Vanilla Apps - An EA's Friend
By Pat Shepherd-Oracle on Aug 04, 2011
Packaged Applications (such as PSFT, eBiz, etc…) are the very operational heart and soul of most companies. Whether it is human capital management, logistics, sales, or any number of other fundamental applications - they are most valuable when they are customized to fit YOUR business and integrate with YOUR systems. The problem is that these customizations and integrations are most often done with built in (proprietary) tools or using things like PL SQL, batch files or other less-than-optimal (often proprietary) solutions.
Enterprise Architecture steps in at this point because the move from one major version to the next is a major undertaking for most companies; one that takes month (sometime as much as a year) to plan and implement. When the applications have been customized to meet the business’s requirement, these very customizations make upgrading more complex. One of the tasks of EA is to establish guiding principles which help shape decisions at every level of the architecture. One key principle here is “Keep COTS Packages as Vanilla as Posible” – meaning do as little customization as possibly directly in the application itself. The more vanilla the application is kept, the easier it is to upgrade.
It is a best architecture practice to place these customizations in the middleware layer where standards such as Java, Web services, XML, and the like mitigate the risks of using proprietary technology. They also provide a more comprehensive and faster-development-lifecycle framework for integrating with the entire corporate IT ecosystem while greatly enhancing the possibilities for service/integration reuse.
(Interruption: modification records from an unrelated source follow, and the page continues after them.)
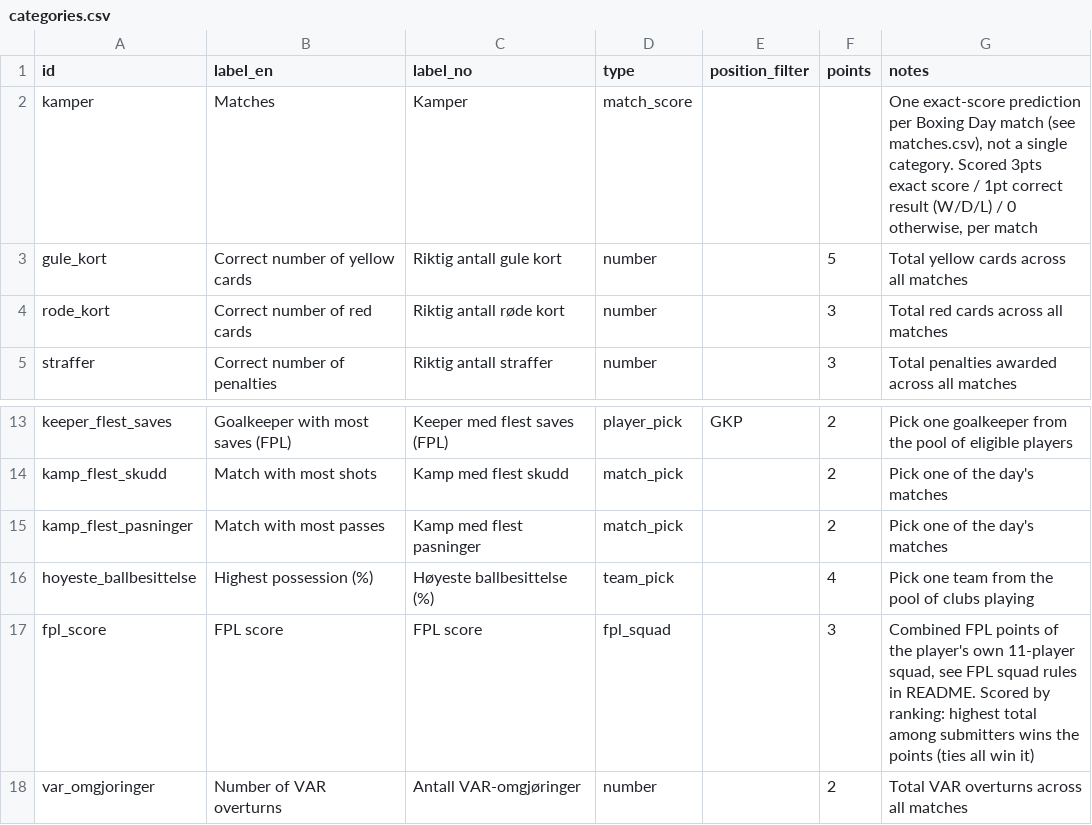
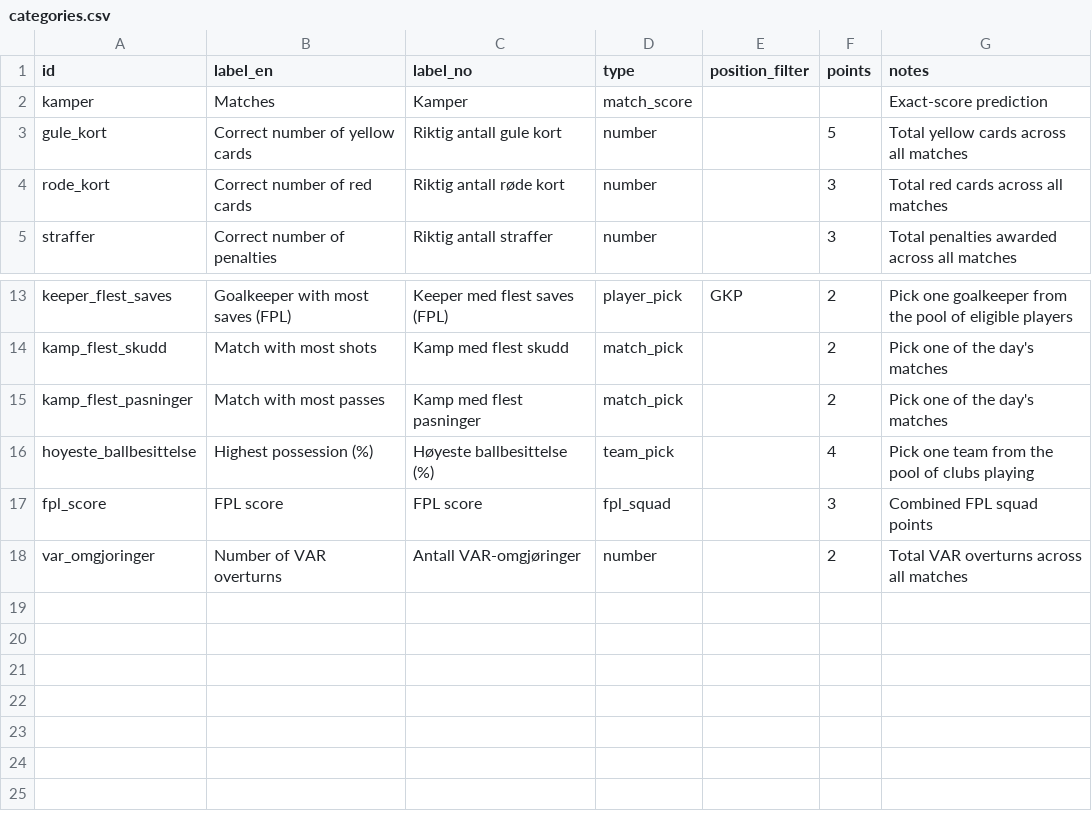
Before and after one commit to Scorelax/boxing-day, a CSV file: data/categories.csv, drawn as a sheet; only a part is shown, gaps mark what is left out.

Commit message:
Multi-season accumulation, Dec-27 archival job, merge Leaderboard into Overview, add All-time/History tabs
Season format is now "YYYY/YY" (e.g. "2026/27") throughout, matching the
sibling fpl-draft-stats project's convention.

fetch_boxing_day.py: matches.csv/eligible-players.csv now accumulate
across seasons (replace only the current season's block, keep every
other season's rows) instead of overwriting the whole file - the actual
prerequisite for any of this to work. Also now writes
data/current-season.txt with the new season string.

New data/current-season.txt is the one thing that resets each year: it
names whichever season is currently open for submissions, or is empty
between cycles. Rules/Overview/Edit form all filter to it, so clearing
it (scripts/archive_season.py, run by the new
.github/workflows/archive-season.yml at 09:00 UTC every Dec 27) is
enough on its own to reset those three tabs to their pre-season empty
states - no data is copied or deleted, matches.csv etc. already have
everything permanently. generate_submission_form.py and
process_submission.py both now read current-season.txt and filter to
that season, since matches.csv/eligible-players.csv can hold multiple
seasons' rows at once now.

index.html: removed the standalone Leaderboard tab and merged its
scoring into Overview (submissions + earned points together, in one
place, per user feedback that a separate tab was redundant with what
Overview should already show). Extracted the shared scoring/rendering
into computeSeasonScoring()/renderSeasonHTML(), reused by a new History
tab group: All-time (sums points across every season with recorded
results) plus one tab per past season. Rules table's kamper points now
read "3 exact · 1 W/L/D".

categories.csv: kamper and fpl_score notes simplified to "Exact-score
prediction" / "Combined FPL squad points" per feedback.

Verified: fetch_boxing_day.py run for two different years back to back
(both seasons coexist correctly, re-running one is idempotent, current-
season.txt tracks the latest), generate_submission_form.py correctly
scopes to only the current season once multiple seasons exist, and the
full scoring/aggregation/history-tab-list logic run for real in Node
against a hand-checked two-season scenario (one archived+scored, one
in-progress+unscored) - every total, per-line score, and the All-time
sum matched by hand.

```diff
--- a/data/categories.csv
+++ b/data/categories.csv
@@ -1,3 +1,3 @@
 id,label_en,label_no,type,position_filter,points,notes
-kamper,Matches,Kamper,match_score,,,"One exact-score prediction per Boxing Day match (see matches.csv), not a single category. Scored 3pts exact score / 1pt correct result (W/D/L) / 0 otherwise, per match"
+kamper,Matches,Kamper,match_score,,,Exact-score prediction
 gule_kort,Correct number of yellow cards,Riktig antall gule kort,number,,5,Total yellow cards across all matches
@@ -16,3 +16,3 @@ kamp_flest_pasninger,Match with most passes,Kamp med flest pasninger,match_pick,
 hoyeste_ballbesittelse,Highest possession (%),Høyeste ballbesittelse (%),team_pick,,4,Pick one team from the pool of clubs playing
-fpl_score,FPL score,FPL score,fpl_squad,,3,"Combined FPL points of the player's own 11-player squad, see FPL squad rules in README. Scored by ranking: highest total among submitters wins the points (ties all win it)"
+fpl_score,FPL score,FPL score,fpl_squad,,3,Combined FPL squad points
 var_omgjoringer,Number of VAR overturns,Antall VAR-omgjøringer,number,,2,Total VAR overturns across all matches
```
Also changed, not shown: 8 other files.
So, with all that being said, a common question I get is “OK, where do we draw the line between using the built-in tools vs. using a middleware layer?” This chart helps answer and provides delineation between the reasons to use one approach over the other. Though not exhaustive, it should provide a framework for figuring out which customizations/integrations should go where.